The outlook on student debt may be bleak, but luckily for some who are eager to expand their academic horizons, there may be another option. Peer-to-peer (p2p) lending platforms are taking a crack at mitigating the escalating student debt crisis–and making some money in the process.
Peer-to-peer lending and student loans
SoFi, or Social Finance, is a capital raising p2p lender (a loan between two people) geared specifically towards student debt. Through offering lower interest rates than direct and federal PLUS loans, not to mention boasting higher returns than federal 10 year treasuries, they attract both students and investors with the promise of saving and/or earning some cash. SoFi interest rates are calculated using their own metrics– income and job security being important factors.
They offer refinancing as well as direct loans for those seeking to receive an education. But possibly the most innovative aspect of SoFi is the fact that it transcends loan consolidation and refinancing, into a platform for social networking.
SoFi offers a medium for buyers looking to better their student loan situation, but also offers a place (by utilizing alumni as investors) for those same buyers to network with graduates of their institutions and others. This symbiosis awards the loaner with a higher return than federal treasuries, as well as the satisfaction of giving back to ones universtiy–a relationship which SoFi calls a mutual benefit to both parties involved.

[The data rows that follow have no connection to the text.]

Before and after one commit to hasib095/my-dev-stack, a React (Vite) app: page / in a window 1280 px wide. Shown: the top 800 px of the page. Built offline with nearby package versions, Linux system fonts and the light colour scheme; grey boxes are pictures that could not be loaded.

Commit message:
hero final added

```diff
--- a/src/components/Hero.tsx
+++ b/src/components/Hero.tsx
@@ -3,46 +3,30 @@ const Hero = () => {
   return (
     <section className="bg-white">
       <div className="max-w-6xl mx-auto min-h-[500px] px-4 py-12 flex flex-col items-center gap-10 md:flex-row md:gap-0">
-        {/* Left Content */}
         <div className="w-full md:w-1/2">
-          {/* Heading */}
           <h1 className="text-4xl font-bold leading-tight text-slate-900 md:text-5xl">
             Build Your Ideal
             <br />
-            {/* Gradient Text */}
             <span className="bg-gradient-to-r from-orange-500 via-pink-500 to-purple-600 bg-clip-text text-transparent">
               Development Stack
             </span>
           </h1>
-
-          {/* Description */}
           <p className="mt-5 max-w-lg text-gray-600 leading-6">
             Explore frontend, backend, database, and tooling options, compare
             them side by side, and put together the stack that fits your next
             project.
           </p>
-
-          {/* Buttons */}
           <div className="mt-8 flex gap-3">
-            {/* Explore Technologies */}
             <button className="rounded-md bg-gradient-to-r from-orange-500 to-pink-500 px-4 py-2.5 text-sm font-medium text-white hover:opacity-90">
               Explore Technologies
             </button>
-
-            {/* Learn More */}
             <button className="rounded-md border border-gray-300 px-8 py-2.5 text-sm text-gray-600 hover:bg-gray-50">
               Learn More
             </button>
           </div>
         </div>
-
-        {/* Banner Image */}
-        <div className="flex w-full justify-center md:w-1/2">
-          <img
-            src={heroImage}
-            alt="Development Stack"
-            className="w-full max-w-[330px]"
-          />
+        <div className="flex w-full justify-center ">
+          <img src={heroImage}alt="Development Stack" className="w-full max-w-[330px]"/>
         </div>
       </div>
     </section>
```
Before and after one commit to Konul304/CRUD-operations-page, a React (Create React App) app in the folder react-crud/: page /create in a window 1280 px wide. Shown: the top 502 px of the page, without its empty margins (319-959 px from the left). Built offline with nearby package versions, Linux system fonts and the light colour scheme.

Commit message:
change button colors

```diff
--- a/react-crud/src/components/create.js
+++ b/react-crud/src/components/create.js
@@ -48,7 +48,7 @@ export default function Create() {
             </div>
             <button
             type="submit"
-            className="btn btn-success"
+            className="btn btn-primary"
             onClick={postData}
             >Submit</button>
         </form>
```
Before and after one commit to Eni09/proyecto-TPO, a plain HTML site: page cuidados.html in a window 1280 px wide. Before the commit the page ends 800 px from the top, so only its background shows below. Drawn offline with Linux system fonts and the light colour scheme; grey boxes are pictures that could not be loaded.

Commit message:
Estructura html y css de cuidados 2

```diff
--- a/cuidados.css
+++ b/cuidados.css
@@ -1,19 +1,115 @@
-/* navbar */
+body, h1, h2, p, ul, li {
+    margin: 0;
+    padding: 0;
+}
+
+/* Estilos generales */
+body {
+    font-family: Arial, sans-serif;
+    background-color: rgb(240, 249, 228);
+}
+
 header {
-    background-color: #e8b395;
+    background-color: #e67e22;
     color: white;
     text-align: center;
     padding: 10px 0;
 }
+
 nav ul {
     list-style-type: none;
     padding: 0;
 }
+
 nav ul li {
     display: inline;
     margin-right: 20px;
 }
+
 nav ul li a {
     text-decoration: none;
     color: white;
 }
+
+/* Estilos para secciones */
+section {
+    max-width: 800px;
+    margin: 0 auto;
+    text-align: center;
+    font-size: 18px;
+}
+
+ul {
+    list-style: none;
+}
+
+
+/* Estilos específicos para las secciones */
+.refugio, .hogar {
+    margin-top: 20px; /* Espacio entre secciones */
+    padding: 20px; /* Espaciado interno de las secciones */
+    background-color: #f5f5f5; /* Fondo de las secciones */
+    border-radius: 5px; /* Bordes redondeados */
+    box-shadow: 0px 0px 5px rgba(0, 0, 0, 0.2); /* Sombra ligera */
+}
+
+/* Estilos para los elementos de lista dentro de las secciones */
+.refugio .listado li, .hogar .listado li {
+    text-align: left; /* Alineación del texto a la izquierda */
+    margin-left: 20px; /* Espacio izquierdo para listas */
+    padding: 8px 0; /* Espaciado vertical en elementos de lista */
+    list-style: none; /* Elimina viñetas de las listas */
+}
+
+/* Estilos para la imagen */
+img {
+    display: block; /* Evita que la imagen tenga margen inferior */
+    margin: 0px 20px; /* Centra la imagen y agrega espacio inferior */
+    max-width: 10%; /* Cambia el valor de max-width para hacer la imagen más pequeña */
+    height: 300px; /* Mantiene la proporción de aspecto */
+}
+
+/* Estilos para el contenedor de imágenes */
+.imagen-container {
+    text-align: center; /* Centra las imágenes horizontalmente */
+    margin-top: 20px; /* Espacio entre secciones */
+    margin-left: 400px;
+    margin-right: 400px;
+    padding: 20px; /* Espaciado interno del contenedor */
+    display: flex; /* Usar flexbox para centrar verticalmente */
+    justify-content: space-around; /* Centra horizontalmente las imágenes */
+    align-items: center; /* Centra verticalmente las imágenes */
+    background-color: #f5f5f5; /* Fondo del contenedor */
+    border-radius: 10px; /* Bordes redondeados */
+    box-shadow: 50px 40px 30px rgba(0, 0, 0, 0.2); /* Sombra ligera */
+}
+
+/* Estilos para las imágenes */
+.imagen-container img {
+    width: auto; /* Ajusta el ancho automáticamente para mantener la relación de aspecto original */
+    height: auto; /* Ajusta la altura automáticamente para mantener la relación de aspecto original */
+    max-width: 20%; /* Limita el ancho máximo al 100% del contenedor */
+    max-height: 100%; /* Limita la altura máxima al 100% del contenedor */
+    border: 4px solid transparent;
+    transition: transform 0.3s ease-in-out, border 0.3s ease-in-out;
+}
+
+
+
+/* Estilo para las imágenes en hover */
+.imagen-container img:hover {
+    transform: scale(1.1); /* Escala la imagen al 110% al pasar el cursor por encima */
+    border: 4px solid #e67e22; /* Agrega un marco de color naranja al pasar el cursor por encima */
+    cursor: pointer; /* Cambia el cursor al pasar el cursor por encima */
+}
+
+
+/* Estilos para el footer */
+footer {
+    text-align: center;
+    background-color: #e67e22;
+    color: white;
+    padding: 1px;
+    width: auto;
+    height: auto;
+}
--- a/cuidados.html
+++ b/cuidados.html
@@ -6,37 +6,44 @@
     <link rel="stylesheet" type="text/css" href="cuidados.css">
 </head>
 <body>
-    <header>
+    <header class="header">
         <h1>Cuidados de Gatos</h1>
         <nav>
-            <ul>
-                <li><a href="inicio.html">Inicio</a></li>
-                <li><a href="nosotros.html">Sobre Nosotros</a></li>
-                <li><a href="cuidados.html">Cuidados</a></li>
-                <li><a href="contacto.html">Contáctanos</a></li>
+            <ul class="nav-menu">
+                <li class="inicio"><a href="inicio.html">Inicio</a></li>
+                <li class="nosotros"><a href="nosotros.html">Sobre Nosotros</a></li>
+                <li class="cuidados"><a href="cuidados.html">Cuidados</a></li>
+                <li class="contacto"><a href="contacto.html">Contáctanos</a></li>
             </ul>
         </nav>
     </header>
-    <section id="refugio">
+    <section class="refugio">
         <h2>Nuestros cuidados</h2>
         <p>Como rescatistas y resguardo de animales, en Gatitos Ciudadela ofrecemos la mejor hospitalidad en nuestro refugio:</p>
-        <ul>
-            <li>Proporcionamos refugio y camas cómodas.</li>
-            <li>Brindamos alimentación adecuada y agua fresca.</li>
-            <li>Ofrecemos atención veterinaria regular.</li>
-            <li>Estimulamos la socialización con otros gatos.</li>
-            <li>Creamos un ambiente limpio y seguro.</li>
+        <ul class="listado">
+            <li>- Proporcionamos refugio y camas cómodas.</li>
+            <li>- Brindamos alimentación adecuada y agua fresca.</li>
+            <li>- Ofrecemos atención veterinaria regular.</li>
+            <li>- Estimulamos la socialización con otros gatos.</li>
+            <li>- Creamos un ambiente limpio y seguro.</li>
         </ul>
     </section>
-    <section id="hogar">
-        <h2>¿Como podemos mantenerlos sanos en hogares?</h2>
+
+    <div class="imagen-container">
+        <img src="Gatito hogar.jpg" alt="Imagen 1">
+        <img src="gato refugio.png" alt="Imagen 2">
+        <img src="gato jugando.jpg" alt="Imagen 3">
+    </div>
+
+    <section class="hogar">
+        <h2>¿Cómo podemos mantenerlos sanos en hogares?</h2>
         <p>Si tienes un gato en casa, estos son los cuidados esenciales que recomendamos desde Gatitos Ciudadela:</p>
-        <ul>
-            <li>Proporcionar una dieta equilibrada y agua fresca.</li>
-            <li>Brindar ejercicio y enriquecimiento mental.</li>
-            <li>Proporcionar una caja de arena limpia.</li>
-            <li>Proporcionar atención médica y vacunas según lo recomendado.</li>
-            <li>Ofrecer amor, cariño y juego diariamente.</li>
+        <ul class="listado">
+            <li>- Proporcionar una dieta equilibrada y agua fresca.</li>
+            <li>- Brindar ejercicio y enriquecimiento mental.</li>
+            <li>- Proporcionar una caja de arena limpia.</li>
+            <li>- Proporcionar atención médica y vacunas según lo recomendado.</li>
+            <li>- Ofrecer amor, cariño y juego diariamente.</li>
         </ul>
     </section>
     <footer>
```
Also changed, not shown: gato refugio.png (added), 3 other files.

SoFi is not the only player in the p2p student loan arena. Another New York based platform CommonBond is also seeing an opportunity in lessening the financial burden of student debt– though they haven’t yet issued the $840 million in loans that SoFi has. So far, these are the only two platforms of their kind.
What’s the catch?
If you’re one of the 37 million Americans with outstanding student loans reading this right now, your mouth may be watering–but as you’ve been dreadfully expecting–refinanced and consolidated loans through these platforms might not be as viable as desired.[contextly_auto_sidebar id=”MxtXFWYI6RpniV8FnR9ikxko5FsXTCZy”]As it stands, SoFi is only partnered with 78 schools, meaning unless one of these is your alma mater, you are unfortunately out of luck. Likewise with CommonBond, if you are not a graduate of the pre-selected schools, you are not yet eligible.
Some venture capitalists and alumni may also be more hesitant to invest considering the woefully high default rate for federal student loans–though the social networking aspect of platforms like SoFi may help quell some of those concerns.
Additionally, p2p student loans face the same potential pitfalls as regular p2p lending, such as improper diversification, bankruptcy, or the constant threat of increased interest rates.
Where is it going?
The practice of p2p lending is, in the foreseeable future, not an option that most can enjoy. As highlighted earlier, platforms like SoFi and CommonBond are relegated to the primarily private institutions which they’re affiliated with. But expansion, amongst affluent schools or not, may be imminent.
SoFi recently announced that it landed a $151 million securitization of refinanced loans, and also received a Standard & Poor’s rating of “A.” Meanwhile CommonBond has secured over $100 million in funding.
From a student perspective, those receiving an education in business, medicine, and law will benefit the most from SoFi’s expansion. So for now, all you liberal arts folks will have to deal with your $29,000 in student loans.